And the key time span is six years. That’s how long goods may be covered by the Sale of Goods Act. It all depends on what “sufficiently durable” means. If a light bulb goes after 13 months, the consumer is not going to be overly gutted.

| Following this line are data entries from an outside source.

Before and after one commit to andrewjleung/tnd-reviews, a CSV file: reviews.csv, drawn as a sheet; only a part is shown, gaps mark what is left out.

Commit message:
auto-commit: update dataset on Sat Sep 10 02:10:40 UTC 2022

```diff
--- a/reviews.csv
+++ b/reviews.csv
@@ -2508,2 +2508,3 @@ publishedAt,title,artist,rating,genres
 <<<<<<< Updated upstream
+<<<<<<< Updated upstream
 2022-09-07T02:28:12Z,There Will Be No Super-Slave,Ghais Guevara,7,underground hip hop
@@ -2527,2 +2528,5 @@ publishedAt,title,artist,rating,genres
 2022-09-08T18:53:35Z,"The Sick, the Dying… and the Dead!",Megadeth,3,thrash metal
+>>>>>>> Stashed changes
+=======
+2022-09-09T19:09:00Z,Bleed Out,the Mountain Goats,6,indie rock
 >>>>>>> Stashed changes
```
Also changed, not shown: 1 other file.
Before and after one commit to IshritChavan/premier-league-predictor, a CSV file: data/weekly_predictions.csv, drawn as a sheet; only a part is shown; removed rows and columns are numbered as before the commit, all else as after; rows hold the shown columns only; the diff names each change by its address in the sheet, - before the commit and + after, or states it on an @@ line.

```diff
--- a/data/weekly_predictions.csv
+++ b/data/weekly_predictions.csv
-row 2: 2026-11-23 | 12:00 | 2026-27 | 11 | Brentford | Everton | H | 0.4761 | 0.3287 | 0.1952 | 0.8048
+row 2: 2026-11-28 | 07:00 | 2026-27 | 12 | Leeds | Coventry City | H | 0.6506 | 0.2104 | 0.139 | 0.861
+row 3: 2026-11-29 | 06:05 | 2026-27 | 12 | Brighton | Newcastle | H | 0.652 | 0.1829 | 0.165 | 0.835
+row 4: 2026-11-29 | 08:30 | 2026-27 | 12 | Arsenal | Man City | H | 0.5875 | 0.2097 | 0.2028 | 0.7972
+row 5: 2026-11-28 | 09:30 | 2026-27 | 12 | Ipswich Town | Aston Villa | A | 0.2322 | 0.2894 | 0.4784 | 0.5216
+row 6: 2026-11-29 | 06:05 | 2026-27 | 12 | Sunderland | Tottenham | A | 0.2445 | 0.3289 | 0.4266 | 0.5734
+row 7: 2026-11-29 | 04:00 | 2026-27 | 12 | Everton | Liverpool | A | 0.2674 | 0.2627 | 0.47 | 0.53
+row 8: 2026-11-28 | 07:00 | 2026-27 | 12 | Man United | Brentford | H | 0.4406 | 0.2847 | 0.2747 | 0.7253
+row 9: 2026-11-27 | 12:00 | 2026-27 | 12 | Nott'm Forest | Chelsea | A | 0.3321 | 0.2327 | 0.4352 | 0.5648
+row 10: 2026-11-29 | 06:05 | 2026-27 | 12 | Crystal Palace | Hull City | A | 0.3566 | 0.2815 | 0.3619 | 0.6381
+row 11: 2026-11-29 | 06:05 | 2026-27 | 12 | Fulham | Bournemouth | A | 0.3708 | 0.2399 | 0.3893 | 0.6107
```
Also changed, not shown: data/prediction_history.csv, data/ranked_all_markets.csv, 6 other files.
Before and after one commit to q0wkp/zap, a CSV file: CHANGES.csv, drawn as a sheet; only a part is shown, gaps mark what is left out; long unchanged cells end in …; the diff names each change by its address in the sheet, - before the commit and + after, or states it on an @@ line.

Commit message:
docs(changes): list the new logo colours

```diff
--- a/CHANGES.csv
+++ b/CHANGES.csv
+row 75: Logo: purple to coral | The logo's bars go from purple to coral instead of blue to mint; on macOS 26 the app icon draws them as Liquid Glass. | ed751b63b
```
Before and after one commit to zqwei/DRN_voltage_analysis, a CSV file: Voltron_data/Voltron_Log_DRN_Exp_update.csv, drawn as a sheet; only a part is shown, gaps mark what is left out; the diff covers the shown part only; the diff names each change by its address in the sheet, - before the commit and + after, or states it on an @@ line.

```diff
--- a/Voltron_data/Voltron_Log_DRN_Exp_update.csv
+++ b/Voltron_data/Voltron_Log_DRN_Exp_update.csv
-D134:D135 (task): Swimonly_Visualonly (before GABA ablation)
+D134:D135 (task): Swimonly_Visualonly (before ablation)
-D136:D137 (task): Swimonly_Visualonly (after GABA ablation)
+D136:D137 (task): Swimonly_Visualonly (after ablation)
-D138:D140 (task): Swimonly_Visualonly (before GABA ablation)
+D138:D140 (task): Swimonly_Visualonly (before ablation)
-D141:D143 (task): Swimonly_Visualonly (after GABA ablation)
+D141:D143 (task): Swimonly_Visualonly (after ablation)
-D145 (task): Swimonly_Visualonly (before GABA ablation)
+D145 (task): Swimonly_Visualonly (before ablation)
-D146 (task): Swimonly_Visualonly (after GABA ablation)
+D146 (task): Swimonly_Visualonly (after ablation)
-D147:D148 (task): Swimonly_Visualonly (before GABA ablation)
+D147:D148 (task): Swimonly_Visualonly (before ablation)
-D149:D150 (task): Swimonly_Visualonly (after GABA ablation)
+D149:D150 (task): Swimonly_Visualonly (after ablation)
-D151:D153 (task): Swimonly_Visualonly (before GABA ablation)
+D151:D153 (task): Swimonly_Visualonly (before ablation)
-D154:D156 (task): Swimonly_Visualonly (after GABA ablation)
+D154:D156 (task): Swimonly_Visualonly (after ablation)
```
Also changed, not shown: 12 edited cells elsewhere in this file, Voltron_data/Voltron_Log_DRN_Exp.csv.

Extended warranties are general a very bad personal finance move. I never purchase them. Many companies push them on customers because of the large profit margin and because they don’t want to provide value to customers.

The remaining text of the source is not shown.